President Trump threatened to terminate the U.S. trade agreement with South Korea in an interview Thursday night, declaring that the five-year-old accord with a key ally was "a horrible deal" that has left America "destroyed."During an Oval Office interview about trade policy in North America, Trump served notice that he is looking to disrupt an important partnership in the tumultuous Asia-Pacific region as well — even with Seoul on edge because of North Korea's escalating military provocations.
April 19, 201718:15

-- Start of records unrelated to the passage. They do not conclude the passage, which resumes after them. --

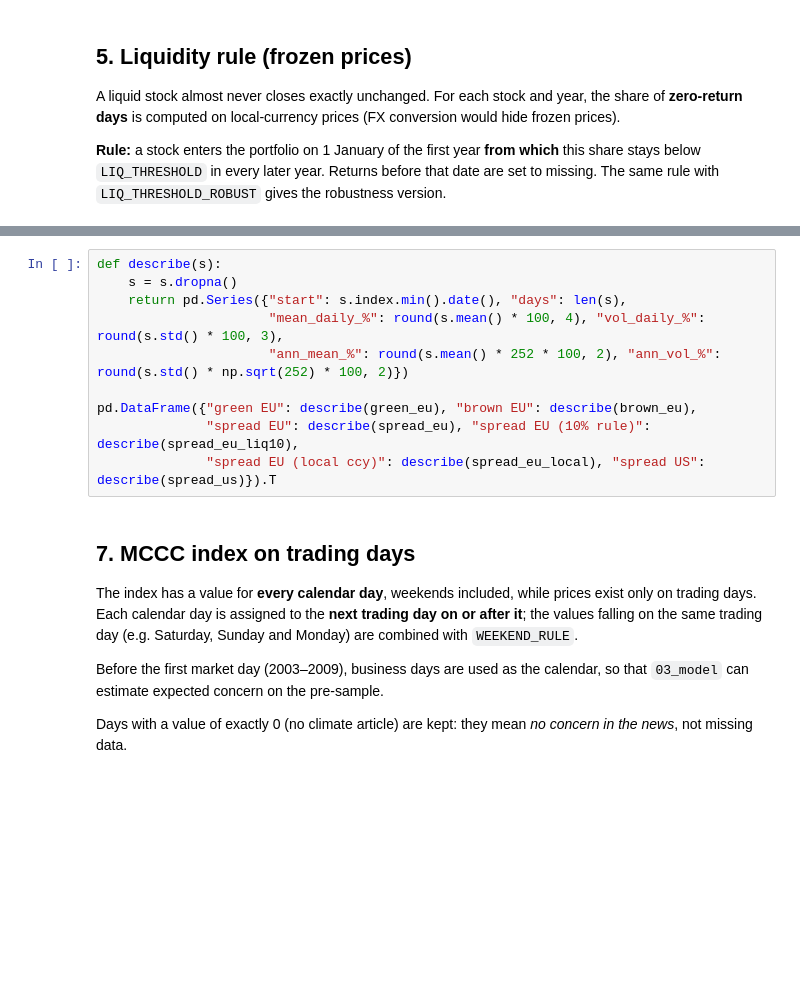
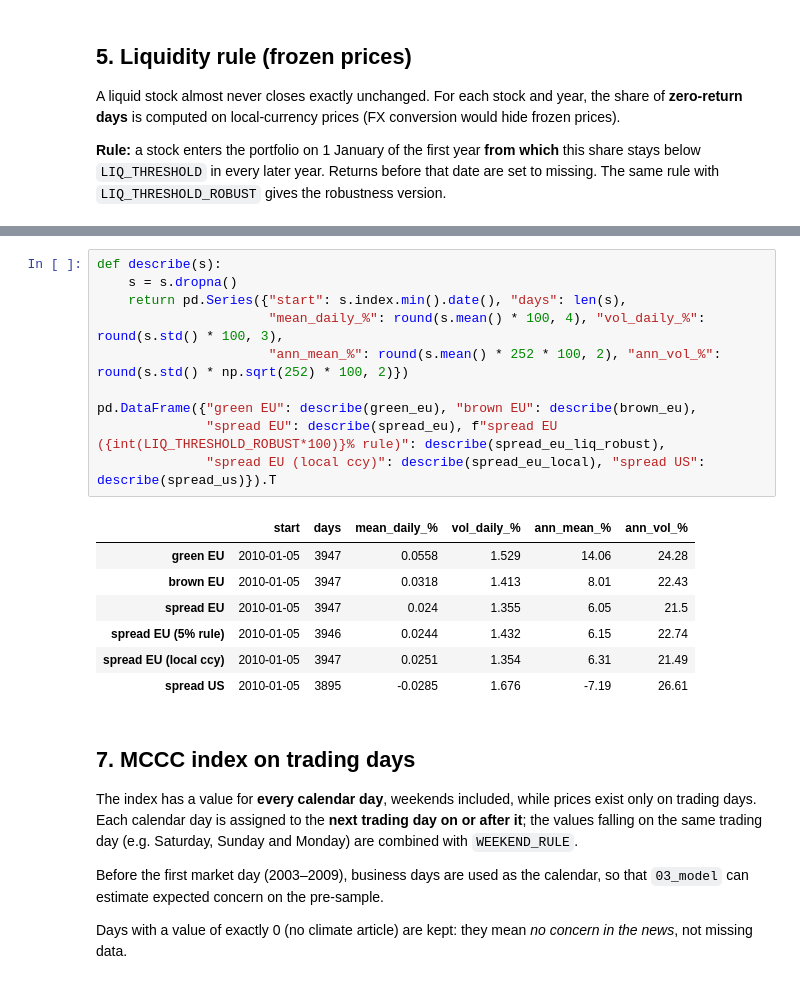
Before and after one commit to Rafael11-prog/climate-concerns-green-brown, a Jupyter notebook: code/02_clean.ipynb, the cells around one changed output, grey strips where cells are left out. Cells and saved outputs as stored; diff of their text form; blank space fills up the shorter version.

```diff
--- a/code/02_clean.ipynb
+++ b/code/02_clean.ipynb
@@ -233,13 +349,21 @@ n_by_year
 # %%
 def describe(s):
     s = s.dropna()
     return pd.Series({"start": s.index.min().date(), "days": len(s),
                       "mean_daily_%": round(s.mean() * 100, 4), "vol_daily_%": round(s.std() * 100, 3),
                       "ann_mean_%": round(s.mean() * 252 * 100, 2), "ann_vol_%": round(s.std() * np.sqrt(252) * 100, 2)})
 
 pd.DataFrame({"green EU": describe(green_eu), "brown EU": describe(brown_eu),
-              "spread EU": describe(spread_eu), "spread EU (10% rule)": describe(spread_eu_liq10),
+              "spread EU": describe(spread_eu), f"spread EU ({int(LIQ_THRESHOLD_ROBUST*100)}% rule)": describe(spread_eu_liq_robust),
               "spread EU (local ccy)": describe(spread_eu_local), "spread US": describe(spread_us)}).T
+# %% [output]
+|  | start | days | mean_daily_% | vol_daily_% | ann_mean_% | ann_vol_% |
+| green EU | 2010-01-05 | 3947 | 0.0558 | 1.529 | 14.06 | 24.28 |
+| brown EU | 2010-01-05 | 3947 | 0.0318 | 1.413 | 8.01 | 22.43 |
+| spread EU | 2010-01-05 | 3947 | 0.024 | 1.355 | 6.05 | 21.5 |
+| spread EU (5% rule) | 2010-01-05 | 3946 | 0.0244 | 1.432 | 6.15 | 22.74 |
+| spread EU (local ccy) | 2010-01-05 | 3947 | 0.0251 | 1.354 | 6.31 | 21.49 |
+| spread US | 2010-01-05 | 3895 | -0.0285 | 1.676 | -7.19 | 26.61 |
 # %% [markdown]
 ## 7. MCCC index on trading days
 
```
Also changed, not shown: parts of 15 cells of this notebook.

For the record, there's no reason to believe the American president has any idea what's in the U.S.-Korea Free Trade Agreement, known as Korus. It's far more likely Trump simply assumes that any trade deal, practically by definition, must reflexively be rejected, unless he's helped negotiate its terms. (It's also quite possible that he'll announce today that "it turns out" he actually likes the U.S.-Korea Free Trade Agreement after having a brief conversation with someone who tells him he should support it.)Regardless, Trump didn't stop there. The president went on to say he wants to deploy a missile-defense system -- Terminal High-Altitude Air Defense (Thaad) -- in South Korea to help protect against a North Korean attack, but only if South Korea pays for the technology.""On the THAAD system, it's about a billion dollars," Trump explained to Reuters. "I said, 'Why are we paying? Why are we paying a billion dollars? We're protecting. Why are we paying a billion dollars?' So I informed South Korea it would be appropriate if they paid."All of this is completely bonkers. Against the backdrop of a possible nuclear crisis with North Korea, Donald J. Trump has decided it'd be wise to antagonize our allies in South Korea -- again.Complicating matters, let's also not forget that South Korea's presidential election is less than two weeks away, and Trump's bizarre antics mean that South Korean candidates will, for purely domestic reasons, have no choice but to condemn the White House's pointless posturing.As a consequence, no matter who wins the South Korean election, the next president of the country will begin his or her term with some hostility towards the United States -- all because Trump doesn't know what he's talking about -- despite the fact that South Korea and the United States are supposed to be strong allies.When making a list of American friends that Trump has gone out of his way to alienate, we have a new contender for the top slot.